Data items
>>>

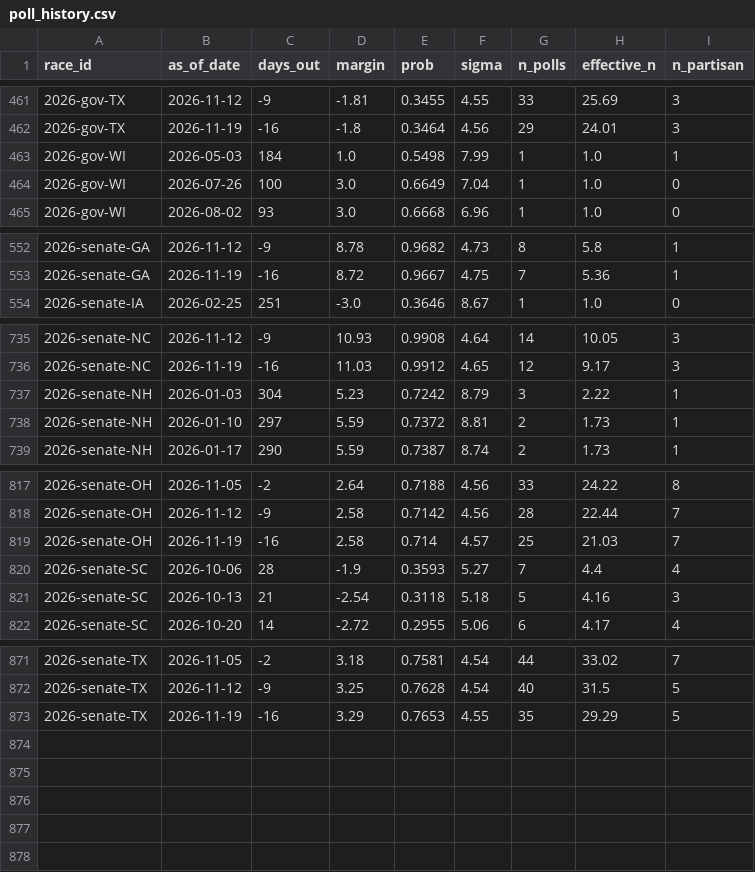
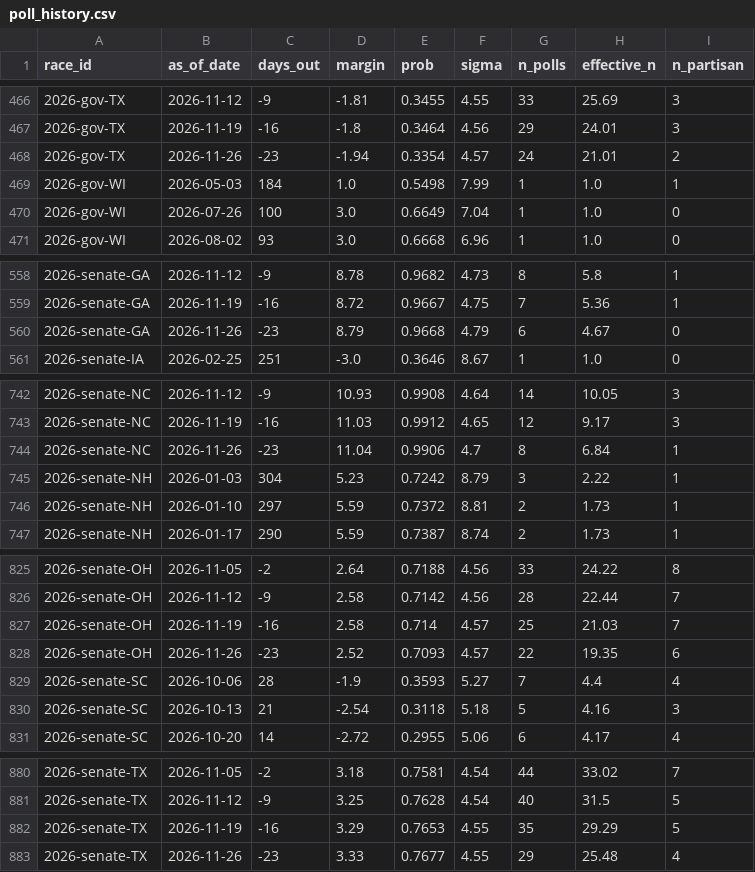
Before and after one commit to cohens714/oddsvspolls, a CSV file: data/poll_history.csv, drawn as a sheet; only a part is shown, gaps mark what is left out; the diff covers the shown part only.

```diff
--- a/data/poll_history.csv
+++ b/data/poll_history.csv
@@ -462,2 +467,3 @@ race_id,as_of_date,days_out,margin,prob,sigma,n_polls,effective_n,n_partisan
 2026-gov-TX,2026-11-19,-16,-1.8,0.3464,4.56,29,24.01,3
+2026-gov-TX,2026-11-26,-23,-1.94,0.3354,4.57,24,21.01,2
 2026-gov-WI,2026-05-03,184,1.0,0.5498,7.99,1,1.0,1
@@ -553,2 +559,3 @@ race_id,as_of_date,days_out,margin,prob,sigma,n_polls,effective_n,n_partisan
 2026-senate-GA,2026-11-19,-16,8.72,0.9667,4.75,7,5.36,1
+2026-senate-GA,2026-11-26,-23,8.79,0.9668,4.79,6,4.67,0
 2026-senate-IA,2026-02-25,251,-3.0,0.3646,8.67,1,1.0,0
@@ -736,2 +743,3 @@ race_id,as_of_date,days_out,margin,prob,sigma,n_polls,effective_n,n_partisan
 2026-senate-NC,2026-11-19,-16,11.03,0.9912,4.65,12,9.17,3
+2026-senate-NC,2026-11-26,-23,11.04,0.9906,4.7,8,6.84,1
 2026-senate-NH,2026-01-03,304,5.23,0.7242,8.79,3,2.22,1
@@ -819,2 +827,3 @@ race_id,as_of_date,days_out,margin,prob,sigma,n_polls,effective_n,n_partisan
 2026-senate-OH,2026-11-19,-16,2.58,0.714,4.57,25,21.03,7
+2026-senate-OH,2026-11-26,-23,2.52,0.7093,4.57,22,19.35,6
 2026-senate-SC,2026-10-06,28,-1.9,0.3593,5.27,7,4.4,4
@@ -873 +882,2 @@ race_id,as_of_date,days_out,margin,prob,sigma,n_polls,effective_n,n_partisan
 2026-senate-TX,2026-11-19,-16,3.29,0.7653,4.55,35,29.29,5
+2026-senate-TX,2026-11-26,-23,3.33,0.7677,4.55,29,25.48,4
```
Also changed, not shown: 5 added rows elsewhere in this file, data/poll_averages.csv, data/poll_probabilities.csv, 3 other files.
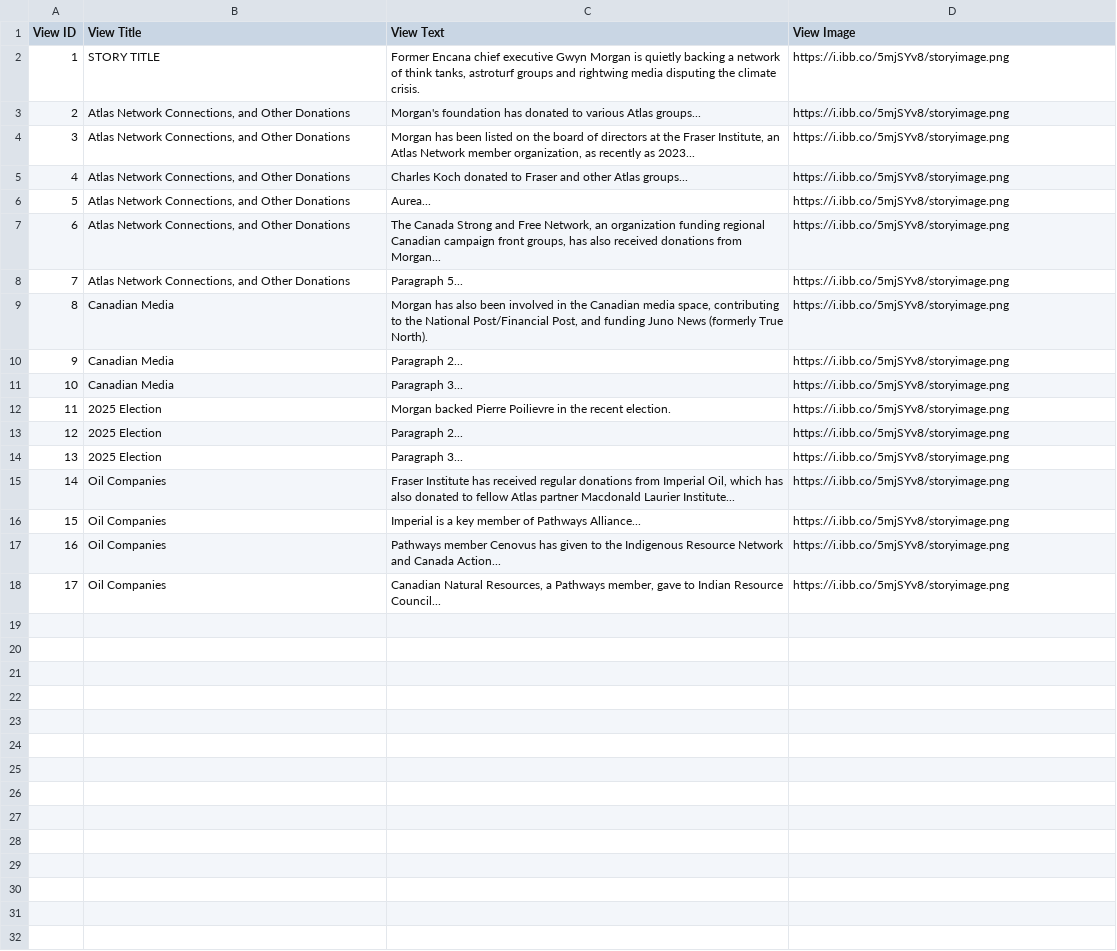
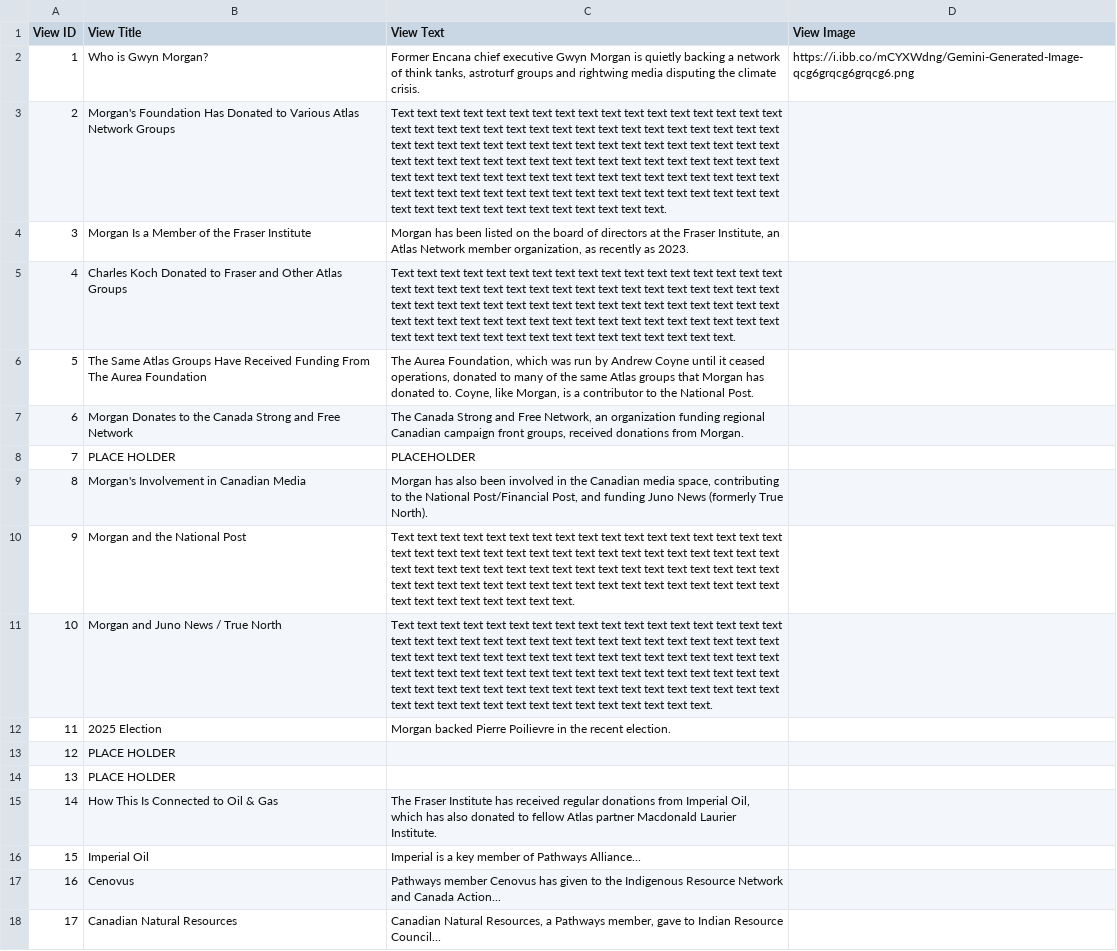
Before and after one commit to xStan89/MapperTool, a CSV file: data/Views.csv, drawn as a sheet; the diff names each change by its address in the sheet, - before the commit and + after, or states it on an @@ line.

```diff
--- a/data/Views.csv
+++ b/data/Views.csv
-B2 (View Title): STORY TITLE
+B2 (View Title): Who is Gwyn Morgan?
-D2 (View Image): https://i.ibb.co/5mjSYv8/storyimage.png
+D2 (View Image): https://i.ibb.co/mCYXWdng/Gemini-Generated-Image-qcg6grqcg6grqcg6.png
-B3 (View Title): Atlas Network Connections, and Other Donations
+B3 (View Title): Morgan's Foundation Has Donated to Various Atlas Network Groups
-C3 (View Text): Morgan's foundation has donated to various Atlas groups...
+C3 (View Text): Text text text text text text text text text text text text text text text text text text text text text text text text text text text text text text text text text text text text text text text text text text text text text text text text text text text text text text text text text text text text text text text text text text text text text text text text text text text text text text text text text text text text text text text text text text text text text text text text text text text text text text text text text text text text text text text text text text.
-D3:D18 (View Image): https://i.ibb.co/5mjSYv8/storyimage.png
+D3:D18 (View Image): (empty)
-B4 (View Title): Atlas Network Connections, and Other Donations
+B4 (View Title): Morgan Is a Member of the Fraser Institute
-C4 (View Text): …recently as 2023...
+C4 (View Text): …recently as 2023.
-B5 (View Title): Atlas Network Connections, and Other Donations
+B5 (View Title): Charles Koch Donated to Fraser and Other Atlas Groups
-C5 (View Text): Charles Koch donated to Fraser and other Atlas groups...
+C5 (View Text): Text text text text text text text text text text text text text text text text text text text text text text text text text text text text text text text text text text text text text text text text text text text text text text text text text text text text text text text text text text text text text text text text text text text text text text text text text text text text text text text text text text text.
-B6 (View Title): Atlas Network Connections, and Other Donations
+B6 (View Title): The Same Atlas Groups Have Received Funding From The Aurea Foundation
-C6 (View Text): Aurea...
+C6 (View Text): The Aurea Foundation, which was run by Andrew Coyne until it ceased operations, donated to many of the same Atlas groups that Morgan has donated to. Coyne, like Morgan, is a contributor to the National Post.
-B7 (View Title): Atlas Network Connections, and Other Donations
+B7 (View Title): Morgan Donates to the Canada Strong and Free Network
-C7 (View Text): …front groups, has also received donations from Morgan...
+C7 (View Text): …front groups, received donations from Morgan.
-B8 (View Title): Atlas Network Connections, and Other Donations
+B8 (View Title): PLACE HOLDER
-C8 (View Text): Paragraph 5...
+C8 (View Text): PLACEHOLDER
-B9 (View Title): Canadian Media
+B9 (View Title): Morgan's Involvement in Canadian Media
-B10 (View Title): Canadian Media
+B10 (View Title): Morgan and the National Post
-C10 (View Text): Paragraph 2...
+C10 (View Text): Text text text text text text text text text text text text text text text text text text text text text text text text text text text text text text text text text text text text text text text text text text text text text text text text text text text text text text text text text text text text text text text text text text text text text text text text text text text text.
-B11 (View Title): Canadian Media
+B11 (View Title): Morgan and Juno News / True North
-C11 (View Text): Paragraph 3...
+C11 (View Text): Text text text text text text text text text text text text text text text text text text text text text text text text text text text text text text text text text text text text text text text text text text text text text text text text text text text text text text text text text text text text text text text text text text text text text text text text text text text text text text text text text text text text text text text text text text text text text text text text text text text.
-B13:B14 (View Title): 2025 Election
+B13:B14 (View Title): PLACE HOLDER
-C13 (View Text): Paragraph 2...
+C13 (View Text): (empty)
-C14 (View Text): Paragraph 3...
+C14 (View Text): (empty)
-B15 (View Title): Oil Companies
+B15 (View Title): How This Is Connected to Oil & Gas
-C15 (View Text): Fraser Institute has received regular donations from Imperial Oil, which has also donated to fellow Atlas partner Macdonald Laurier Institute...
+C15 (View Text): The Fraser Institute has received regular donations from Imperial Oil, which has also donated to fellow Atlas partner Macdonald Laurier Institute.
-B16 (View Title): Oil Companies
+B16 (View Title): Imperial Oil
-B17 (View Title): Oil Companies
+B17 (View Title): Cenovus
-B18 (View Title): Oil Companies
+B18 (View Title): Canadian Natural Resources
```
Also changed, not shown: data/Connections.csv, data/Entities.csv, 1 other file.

<<<

_About this task:_ Every entry above has to be repeated exactly, apart from its pictures.

_Your solution:_
Before and after one commit to cohens714/oddsvspolls, a CSV file: data/poll_history.csv, drawn as a sheet; only a part is shown, gaps mark what is left out; the diff covers the shown part only.

```diff
--- a/data/poll_history.csv
+++ b/data/poll_history.csv
@@ -462,2 +467,3 @@ race_id,as_of_date,days_out,margin,prob,sigma,n_polls,effective_n,n_partisan
 2026-gov-TX,2026-11-19,-16,-1.8,0.3464,4.56,29,24.01,3
+2026-gov-TX,2026-11-26,-23,-1.94,0.3354,4.57,24,21.01,2
 2026-gov-WI,2026-05-03,184,1.0,0.5498,7.99,1,1.0,1
@@ -553,2 +559,3 @@ race_id,as_of_date,days_out,margin,prob,sigma,n_polls,effective_n,n_partisan
 2026-senate-GA,2026-11-19,-16,8.72,0.9667,4.75,7,5.36,1
+2026-senate-GA,2026-11-26,-23,8.79,0.9668,4.79,6,4.67,0
 2026-senate-IA,2026-02-25,251,-3.0,0.3646,8.67,1,1.0,0
@@ -736,2 +743,3 @@ race_id,as_of_date,days_out,margin,prob,sigma,n_polls,effective_n,n_partisan
 2026-senate-NC,2026-11-19,-16,11.03,0.9912,4.65,12,9.17,3
+2026-senate-NC,2026-11-26,-23,11.04,0.9906,4.7,8,6.84,1
 2026-senate-NH,2026-01-03,304,5.23,0.7242,8.79,3,2.22,1
@@ -819,2 +827,3 @@ race_id,as_of_date,days_out,margin,prob,sigma,n_polls,effective_n,n_partisan
 2026-senate-OH,2026-11-19,-16,2.58,0.714,4.57,25,21.03,7
+2026-senate-OH,2026-11-26,-23,2.52,0.7093,4.57,22,19.35,6
 2026-senate-SC,2026-10-06,28,-1.9,0.3593,5.27,7,4.4,4
@@ -873 +882,2 @@ race_id,as_of_date,days_out,margin,prob,sigma,n_polls,effective_n,n_partisan
 2026-senate-TX,2026-11-19,-16,3.29,0.7653,4.55,35,29.29,5
+2026-senate-TX,2026-11-26,-23,3.33,0.7677,4.55,29,25.48,4
```
Also changed, not shown: 5 added rows elsewhere in this file, data/poll_averages.csv, data/poll_probabilities.csv, 3 other files.
Before and after one commit to xStan89/MapperTool, a CSV file: data/Views.csv, drawn as a sheet; the diff names each change by its address in the sheet, - before the commit and + after, or states it on an @@ line.

```diff
--- a/data/Views.csv
+++ b/data/Views.csv
-B2 (View Title): STORY TITLE
+B2 (View Title): Who is Gwyn Morgan?
-D2 (View Image): https://i.ibb.co/5mjSYv8/storyimage.png
+D2 (View Image): https://i.ibb.co/mCYXWdng/Gemini-Generated-Image-qcg6grqcg6grqcg6.png
-B3 (View Title): Atlas Network Connections, and Other Donations
+B3 (View Title): Morgan's Foundation Has Donated to Various Atlas Network Groups
-C3 (View Text): Morgan's foundation has donated to various Atlas groups...
+C3 (View Text): Text text text text text text text text text text text text text text text text text text text text text text text text text text text text text text text text text text text text text text text text text text text text text text text text text text text text text text text text text text text text text text text text text text text text text text text text text text text text text text text text text text text text text text text text text text text text text text text text text text text text text text text text text text text text text text text text text text.
-D3:D18 (View Image): https://i.ibb.co/5mjSYv8/storyimage.png
+D3:D18 (View Image): (empty)
-B4 (View Title): Atlas Network Connections, and Other Donations
+B4 (View Title): Morgan Is a Member of the Fraser Institute
-C4 (View Text): …recently as 2023...
+C4 (View Text): …recently as 2023.
-B5 (View Title): Atlas Network Connections, and Other Donations
+B5 (View Title): Charles Koch Donated to Fraser and Other Atlas Groups
-C5 (View Text): Charles Koch donated to Fraser and other Atlas groups...
+C5 (View Text): Text text text text text text text text text text text text text text text text text text text text text text text text text text text text text text text text text text text text text text text text text text text text text text text text text text text text text text text text text text text text text text text text text text text text text text text text text text text text text text text text text text text.
-B6 (View Title): Atlas Network Connections, and Other Donations
+B6 (View Title): The Same Atlas Groups Have Received Funding From The Aurea Foundation
-C6 (View Text): Aurea...
+C6 (View Text): The Aurea Foundation, which was run by Andrew Coyne until it ceased operations, donated to many of the same Atlas groups that Morgan has donated to. Coyne, like Morgan, is a contributor to the National Post.
-B7 (View Title): Atlas Network Connections, and Other Donations
+B7 (View Title): Morgan Donates to the Canada Strong and Free Network
-C7 (View Text): …front groups, has also received donations from Morgan...
+C7 (View Text): …front groups, received donations from Morgan.
-B8 (View Title): Atlas Network Connections, and Other Donations
+B8 (View Title): PLACE HOLDER
-C8 (View Text): Paragraph 5...
+C8 (View Text): PLACEHOLDER
-B9 (View Title): Canadian Media
+B9 (View Title): Morgan's Involvement in Canadian Media
-B10 (View Title): Canadian Media
+B10 (View Title): Morgan and the National Post
-C10 (View Text): Paragraph 2...
+C10 (View Text): Text text text text text text text text text text text text text text text text text text text text text text text text text text text text text text text text text text text text text text text text text text text text text text text text text text text text text text text text text text text text text text text text text text text text text text text text text text text text.
-B11 (View Title): Canadian Media
+B11 (View Title): Morgan and Juno News / True North
-C11 (View Text): Paragraph 3...
+C11 (View Text): Text text text text text text text text text text text text text text text text text text text text text text text text text text text text text text text text text text text text text text text text text text text text text text text text text text text text text text text text text text text text text text text text text text text text text text text text text text text text text text text text text text text text text text text text text text text text text text text text text text text.
-B13:B14 (View Title): 2025 Election
+B13:B14 (View Title): PLACE HOLDER
-C13 (View Text): Paragraph 2...
+C13 (View Text): (empty)
-C14 (View Text): Paragraph 3...
+C14 (View Text): (empty)
-B15 (View Title): Oil Companies
+B15 (View Title): How This Is Connected to Oil & Gas
-C15 (View Text): Fraser Institute has received regular donations from Imperial Oil, which has also donated to fellow Atlas partner Macdonald Laurier Institute...
+C15 (View Text): The Fraser Institute has received regular donations from Imperial Oil, which has also donated to fellow Atlas partner Macdonald Laurier Institute.
-B16 (View Title): Oil Companies
+B16 (View Title): Imperial Oil
-B17 (View Title): Oil Companies
+B17 (View Title): Cenovus
-B18 (View Title): Oil Companies
+B18 (View Title): Canadian Natural Resources
```
Also changed, not shown: data/Connections.csv, data/Entities.csv, 1 other file.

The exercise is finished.